“The Senate budget protects critical investments in kids, while the House budget would make nearly every problem children face worse,” said First Focus President Bruce Lesley.
Key findings from the First Focus analysis include:
- Children’s health: The Senate budget protects the Children’s Health Insurance Program (CHIP) and Medicaid, which provide health care for millions of children. The House budget turns Medicaid into a block grant, which would compromise care for children, and eliminates the Affordable Care Act’s protections for CHIP.
- Child nutrition: The Senate budget protects the Supplemental Nutrition Assistance Program (SNAP) and the Special Supplemental Nutrition Program for Women, Infants, and Children (WIC), explicitly recognizing these investments’ value for children. The House budget leaves “sequestration” budget cuts to WIC in place and turns SNAP into a block grant.
- Education and other non-defense discretionary investments: The Senate budget largely protects the “non-defense discretionary” component of the federal budget, which includes education, housing, child abuse and neglect prevention and response, child care, and other critical initiatives for children. The House budget extends sequestration cuts to such investments and expands their impact on children by more than $100 billion over 10 years.
- Anti-Poverty Tax Credits: The Senate budget makes permanent improvements to the Child Tax Credit and the Earned Income Tax Credit, which with those improvements, lift more than five million children out of poverty every year. The House budget allows those improvements to expire in 2017.

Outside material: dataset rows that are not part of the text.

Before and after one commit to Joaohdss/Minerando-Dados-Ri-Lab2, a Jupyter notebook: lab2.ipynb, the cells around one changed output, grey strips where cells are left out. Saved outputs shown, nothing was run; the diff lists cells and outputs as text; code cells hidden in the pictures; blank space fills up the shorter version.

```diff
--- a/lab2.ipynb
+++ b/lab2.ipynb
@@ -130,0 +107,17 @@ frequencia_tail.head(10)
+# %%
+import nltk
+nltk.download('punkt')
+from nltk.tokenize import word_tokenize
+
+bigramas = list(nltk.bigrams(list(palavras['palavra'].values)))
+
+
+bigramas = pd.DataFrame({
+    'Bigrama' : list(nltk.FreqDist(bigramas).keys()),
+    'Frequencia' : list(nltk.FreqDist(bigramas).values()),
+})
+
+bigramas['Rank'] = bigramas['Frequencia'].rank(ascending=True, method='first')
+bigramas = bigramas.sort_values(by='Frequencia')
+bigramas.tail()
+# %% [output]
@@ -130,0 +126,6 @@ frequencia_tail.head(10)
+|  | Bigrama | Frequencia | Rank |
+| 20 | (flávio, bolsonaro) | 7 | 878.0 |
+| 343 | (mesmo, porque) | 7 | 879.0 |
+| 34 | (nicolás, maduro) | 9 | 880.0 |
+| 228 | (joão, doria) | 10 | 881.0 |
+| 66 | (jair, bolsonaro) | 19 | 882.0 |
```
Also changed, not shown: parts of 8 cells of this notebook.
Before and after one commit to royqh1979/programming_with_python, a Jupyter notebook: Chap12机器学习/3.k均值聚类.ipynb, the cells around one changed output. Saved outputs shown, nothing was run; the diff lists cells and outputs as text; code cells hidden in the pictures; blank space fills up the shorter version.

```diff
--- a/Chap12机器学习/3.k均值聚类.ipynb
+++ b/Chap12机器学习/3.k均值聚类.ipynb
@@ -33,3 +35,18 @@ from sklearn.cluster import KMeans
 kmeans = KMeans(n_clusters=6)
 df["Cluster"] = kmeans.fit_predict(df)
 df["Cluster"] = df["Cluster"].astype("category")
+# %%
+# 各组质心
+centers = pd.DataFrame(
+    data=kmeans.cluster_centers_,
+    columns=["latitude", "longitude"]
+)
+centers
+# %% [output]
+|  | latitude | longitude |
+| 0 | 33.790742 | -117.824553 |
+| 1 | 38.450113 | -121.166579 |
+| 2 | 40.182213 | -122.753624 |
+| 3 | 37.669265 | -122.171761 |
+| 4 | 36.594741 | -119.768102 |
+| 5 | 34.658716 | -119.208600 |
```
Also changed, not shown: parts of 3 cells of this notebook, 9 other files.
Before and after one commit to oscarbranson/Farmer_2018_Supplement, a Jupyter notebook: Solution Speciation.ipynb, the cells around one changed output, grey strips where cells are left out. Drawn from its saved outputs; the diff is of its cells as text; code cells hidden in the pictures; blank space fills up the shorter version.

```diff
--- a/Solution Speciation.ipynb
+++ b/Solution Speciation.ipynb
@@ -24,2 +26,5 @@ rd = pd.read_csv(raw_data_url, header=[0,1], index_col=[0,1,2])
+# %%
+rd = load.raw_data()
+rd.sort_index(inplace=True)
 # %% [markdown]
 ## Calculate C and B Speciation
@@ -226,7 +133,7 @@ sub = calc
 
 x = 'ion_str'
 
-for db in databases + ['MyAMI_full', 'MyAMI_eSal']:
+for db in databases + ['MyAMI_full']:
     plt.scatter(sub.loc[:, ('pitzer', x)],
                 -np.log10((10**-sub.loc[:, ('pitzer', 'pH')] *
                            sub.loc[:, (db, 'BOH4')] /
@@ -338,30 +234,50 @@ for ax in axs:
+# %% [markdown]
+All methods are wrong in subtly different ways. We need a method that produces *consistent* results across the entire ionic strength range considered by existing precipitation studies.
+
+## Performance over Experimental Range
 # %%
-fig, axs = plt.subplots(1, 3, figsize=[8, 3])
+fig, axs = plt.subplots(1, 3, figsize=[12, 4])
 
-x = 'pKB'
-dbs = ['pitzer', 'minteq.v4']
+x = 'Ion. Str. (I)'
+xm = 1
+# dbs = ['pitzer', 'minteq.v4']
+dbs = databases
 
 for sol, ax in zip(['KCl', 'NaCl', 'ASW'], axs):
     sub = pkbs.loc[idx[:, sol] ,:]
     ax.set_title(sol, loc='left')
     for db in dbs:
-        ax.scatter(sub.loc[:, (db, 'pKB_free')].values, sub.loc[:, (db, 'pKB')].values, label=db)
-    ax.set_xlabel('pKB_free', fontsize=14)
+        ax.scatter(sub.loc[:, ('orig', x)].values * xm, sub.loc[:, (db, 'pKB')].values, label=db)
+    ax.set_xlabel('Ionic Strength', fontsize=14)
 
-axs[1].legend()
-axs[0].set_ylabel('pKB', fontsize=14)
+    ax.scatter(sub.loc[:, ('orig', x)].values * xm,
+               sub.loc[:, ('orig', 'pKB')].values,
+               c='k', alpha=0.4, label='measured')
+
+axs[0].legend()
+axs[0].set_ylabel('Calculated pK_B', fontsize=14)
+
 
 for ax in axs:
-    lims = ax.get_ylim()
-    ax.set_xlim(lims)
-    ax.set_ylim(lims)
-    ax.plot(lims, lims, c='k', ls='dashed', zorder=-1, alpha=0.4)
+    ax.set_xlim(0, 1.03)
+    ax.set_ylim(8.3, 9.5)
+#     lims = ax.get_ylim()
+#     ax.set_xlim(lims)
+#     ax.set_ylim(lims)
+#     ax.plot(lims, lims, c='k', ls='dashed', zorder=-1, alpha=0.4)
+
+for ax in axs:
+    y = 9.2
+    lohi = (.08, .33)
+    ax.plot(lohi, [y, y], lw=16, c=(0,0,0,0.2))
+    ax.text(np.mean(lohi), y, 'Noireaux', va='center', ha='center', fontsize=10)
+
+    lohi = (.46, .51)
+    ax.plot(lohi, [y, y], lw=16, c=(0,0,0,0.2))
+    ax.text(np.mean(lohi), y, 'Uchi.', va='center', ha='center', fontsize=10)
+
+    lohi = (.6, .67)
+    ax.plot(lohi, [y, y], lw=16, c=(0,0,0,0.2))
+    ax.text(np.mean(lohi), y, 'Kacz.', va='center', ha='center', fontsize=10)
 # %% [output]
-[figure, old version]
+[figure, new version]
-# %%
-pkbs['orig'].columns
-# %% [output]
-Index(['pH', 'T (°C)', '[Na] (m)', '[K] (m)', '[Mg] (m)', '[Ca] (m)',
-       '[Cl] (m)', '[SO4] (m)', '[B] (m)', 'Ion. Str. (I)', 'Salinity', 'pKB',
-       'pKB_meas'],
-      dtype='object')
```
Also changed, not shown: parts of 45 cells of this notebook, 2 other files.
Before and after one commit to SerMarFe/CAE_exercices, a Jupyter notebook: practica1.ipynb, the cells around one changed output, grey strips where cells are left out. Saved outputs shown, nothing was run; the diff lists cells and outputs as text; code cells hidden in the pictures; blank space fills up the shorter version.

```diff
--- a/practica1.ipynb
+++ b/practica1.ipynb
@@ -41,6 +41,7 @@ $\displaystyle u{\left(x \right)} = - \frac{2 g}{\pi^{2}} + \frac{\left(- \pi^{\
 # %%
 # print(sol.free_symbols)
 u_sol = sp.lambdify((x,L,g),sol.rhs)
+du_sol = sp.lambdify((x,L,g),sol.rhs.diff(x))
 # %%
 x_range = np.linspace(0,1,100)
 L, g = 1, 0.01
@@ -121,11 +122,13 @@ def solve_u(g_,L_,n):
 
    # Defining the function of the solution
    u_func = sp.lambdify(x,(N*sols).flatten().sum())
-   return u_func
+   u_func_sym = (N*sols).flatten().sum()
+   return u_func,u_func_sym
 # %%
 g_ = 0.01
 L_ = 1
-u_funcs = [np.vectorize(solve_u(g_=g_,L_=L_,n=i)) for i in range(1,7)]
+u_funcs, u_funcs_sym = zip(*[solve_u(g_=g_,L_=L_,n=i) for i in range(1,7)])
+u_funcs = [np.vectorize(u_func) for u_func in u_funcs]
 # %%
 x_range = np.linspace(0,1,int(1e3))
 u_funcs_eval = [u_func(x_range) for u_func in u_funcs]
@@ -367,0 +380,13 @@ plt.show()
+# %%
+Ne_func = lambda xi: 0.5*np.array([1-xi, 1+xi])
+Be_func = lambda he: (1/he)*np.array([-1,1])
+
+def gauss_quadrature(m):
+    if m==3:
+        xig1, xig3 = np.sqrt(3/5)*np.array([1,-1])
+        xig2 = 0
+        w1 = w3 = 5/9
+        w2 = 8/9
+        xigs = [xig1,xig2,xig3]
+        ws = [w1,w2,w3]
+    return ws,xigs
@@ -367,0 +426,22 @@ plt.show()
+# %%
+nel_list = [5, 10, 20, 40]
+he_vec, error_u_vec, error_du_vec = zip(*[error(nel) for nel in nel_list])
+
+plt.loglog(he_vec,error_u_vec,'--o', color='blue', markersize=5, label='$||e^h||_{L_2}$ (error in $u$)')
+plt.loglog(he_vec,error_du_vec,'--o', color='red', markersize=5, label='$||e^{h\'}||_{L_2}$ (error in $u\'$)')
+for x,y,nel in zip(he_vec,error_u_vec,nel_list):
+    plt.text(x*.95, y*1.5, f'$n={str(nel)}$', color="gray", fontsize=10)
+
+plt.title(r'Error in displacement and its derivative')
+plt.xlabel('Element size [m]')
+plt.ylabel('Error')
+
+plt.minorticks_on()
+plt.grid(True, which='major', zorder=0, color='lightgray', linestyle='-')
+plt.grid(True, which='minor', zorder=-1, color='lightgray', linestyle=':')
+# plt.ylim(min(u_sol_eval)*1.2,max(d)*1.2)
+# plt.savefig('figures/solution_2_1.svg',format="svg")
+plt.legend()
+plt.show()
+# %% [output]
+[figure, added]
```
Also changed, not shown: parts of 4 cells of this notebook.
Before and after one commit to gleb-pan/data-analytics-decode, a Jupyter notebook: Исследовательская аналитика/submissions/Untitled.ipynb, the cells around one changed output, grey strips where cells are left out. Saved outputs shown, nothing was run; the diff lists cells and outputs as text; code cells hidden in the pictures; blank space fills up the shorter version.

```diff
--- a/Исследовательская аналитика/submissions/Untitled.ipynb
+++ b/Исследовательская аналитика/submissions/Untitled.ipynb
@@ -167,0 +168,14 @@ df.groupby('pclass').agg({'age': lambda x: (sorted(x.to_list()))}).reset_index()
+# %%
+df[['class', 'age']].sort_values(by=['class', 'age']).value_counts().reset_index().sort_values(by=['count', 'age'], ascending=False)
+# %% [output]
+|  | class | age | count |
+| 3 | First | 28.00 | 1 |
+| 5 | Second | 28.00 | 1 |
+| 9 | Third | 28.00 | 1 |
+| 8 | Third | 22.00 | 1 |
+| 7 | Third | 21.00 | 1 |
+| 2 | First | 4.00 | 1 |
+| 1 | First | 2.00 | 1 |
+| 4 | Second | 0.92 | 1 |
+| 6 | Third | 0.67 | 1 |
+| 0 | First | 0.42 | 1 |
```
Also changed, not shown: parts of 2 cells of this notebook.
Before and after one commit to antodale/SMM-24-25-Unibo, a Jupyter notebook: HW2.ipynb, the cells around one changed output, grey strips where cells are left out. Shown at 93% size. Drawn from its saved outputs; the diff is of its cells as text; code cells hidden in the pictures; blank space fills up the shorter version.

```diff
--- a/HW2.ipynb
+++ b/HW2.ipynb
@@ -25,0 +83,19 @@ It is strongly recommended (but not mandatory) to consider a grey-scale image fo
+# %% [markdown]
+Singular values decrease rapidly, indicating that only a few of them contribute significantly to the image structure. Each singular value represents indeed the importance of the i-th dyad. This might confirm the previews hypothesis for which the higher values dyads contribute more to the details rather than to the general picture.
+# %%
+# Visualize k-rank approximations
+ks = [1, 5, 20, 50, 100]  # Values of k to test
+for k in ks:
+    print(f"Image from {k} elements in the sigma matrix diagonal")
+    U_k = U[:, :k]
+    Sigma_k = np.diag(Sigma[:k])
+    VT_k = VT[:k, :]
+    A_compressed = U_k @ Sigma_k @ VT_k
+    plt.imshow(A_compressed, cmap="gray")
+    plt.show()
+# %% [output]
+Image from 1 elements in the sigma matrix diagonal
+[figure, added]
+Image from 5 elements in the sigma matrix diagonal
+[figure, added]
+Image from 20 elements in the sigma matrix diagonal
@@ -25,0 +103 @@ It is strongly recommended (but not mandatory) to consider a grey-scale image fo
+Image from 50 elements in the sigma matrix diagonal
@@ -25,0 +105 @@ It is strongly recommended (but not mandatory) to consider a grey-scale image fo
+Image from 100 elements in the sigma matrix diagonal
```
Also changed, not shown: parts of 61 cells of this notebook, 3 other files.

“Yes, the federal government has serious budget problems, but kids didn’t cause them. While the House budget makes deep and dangerous cuts to investments in kids, the Senate plan recognizes that we can’t build a stronger tomorrow for children by denying them the things they need to succeed today,” said First Focus President Bruce Lesley.